§ EXERCISE
Without the images, write out the entries word for word.

§ RAW DATA
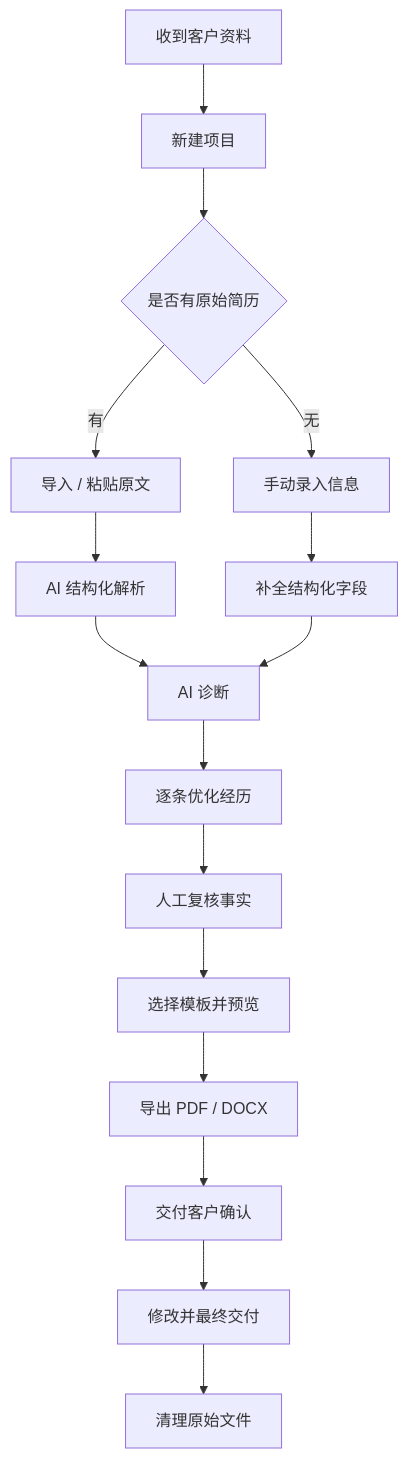
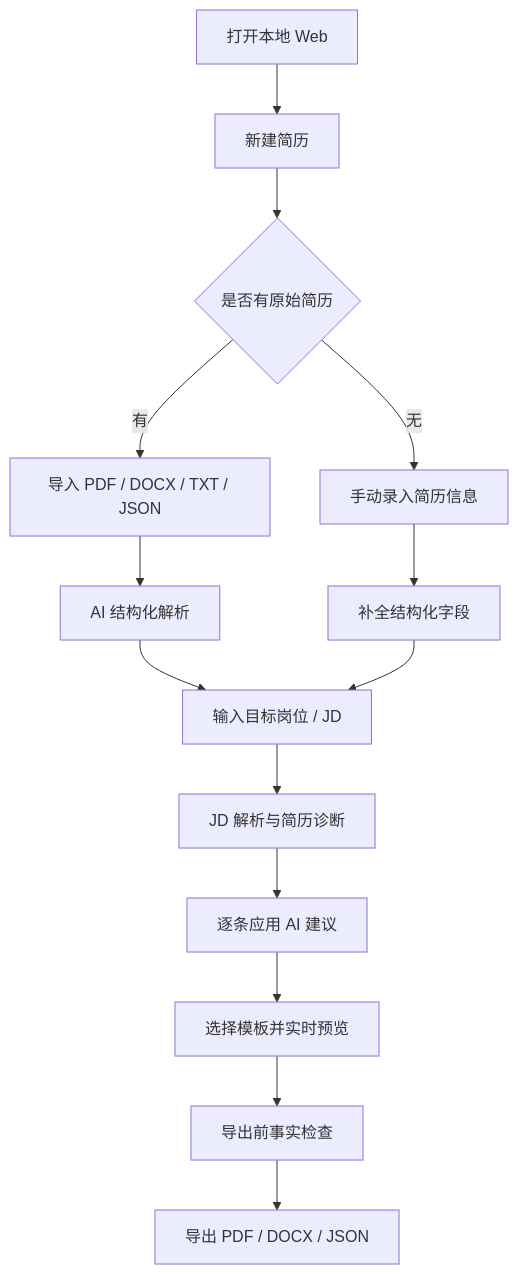
Before and after one commit to easterndd/Personal-Resume: the second of 3 diagrams in MD/本地AI简历工坊开发落地方案.md, drawn with Mermaid. The commit also changed other lines of this file, not shown here.

````diff
--- a/MD/本地AI简历工坊开发落地方案.md
+++ b/MD/本地AI简历工坊开发落地方案.md
@@ -826,18 +977,16 @@
 ```mermaid
 flowchart TD
-  A["收到客户资料"] --> B["新建项目"]
+  A["打开本地 Web"] --> B["新建简历"]
   B --> C{"是否有原始简历"}
-  C -->|有| D["导入 / 粘贴原文"]
-  C -->|无| E["手动录入信息"]
+  C -->|有| D["导入 PDF / DOCX / TXT / JSON"]
+  C -->|无| E["手动录入简历信息"]
   D --> F["AI 结构化解析"]
   E --> G["补全结构化字段"]
-  F --> H["AI 诊断"]
+  F --> H["输入目标岗位 / JD"]
   G --> H
-  H --> I["逐条优化经历"]
-  I --> J["人工复核事实"]
-  J --> K["选择模板并预览"]
-  K --> L["导出 PDF / DOCX"]
-  L --> M["交付客户确认"]
-  M --> N["修改并最终交付"]
-  N --> O["清理原始文件"]
+  H --> I["JD 解析与简历诊断"]
+  I --> J["逐条应用 AI 建议"]
+  J --> K["选择模板并实时预览"]
+  K --> L["导出前事实检查"]
+  L --> M["导出 PDF / DOCX / JSON"]
 ```
````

§ RESULT
Before and after one commit to easterndd/Personal-Resume: the second of 3 diagrams in MD/本地AI简历工坊开发落地方案.md, drawn with Mermaid. The commit also changed other lines of this file, not shown here.

````diff
--- a/MD/本地AI简历工坊开发落地方案.md
+++ b/MD/本地AI简历工坊开发落地方案.md
@@ -826,18 +977,16 @@
 ```mermaid
 flowchart TD
-  A["收到客户资料"] --> B["新建项目"]
+  A["打开本地 Web"] --> B["新建简历"]
   B --> C{"是否有原始简历"}
-  C -->|有| D["导入 / 粘贴原文"]
-  C -->|无| E["手动录入信息"]
+  C -->|有| D["导入 PDF / DOCX / TXT / JSON"]
+  C -->|无| E["手动录入简历信息"]
   D --> F["AI 结构化解析"]
   E --> G["补全结构化字段"]
-  F --> H["AI 诊断"]
+  F --> H["输入目标岗位 / JD"]
   G --> H
-  H --> I["逐条优化经历"]
-  I --> J["人工复核事实"]
-  J --> K["选择模板并预览"]
-  K --> L["导出 PDF / DOCX"]
-  L --> M["交付客户确认"]
-  M --> N["修改并最终交付"]
-  N --> O["清理原始文件"]
+  H --> I["JD 解析与简历诊断"]
+  I --> J["逐条应用 AI 建议"]
+  J --> K["选择模板并实时预览"]
+  K --> L["导出前事实检查"]
+  L --> M["导出 PDF / DOCX / JSON"]
 ```
````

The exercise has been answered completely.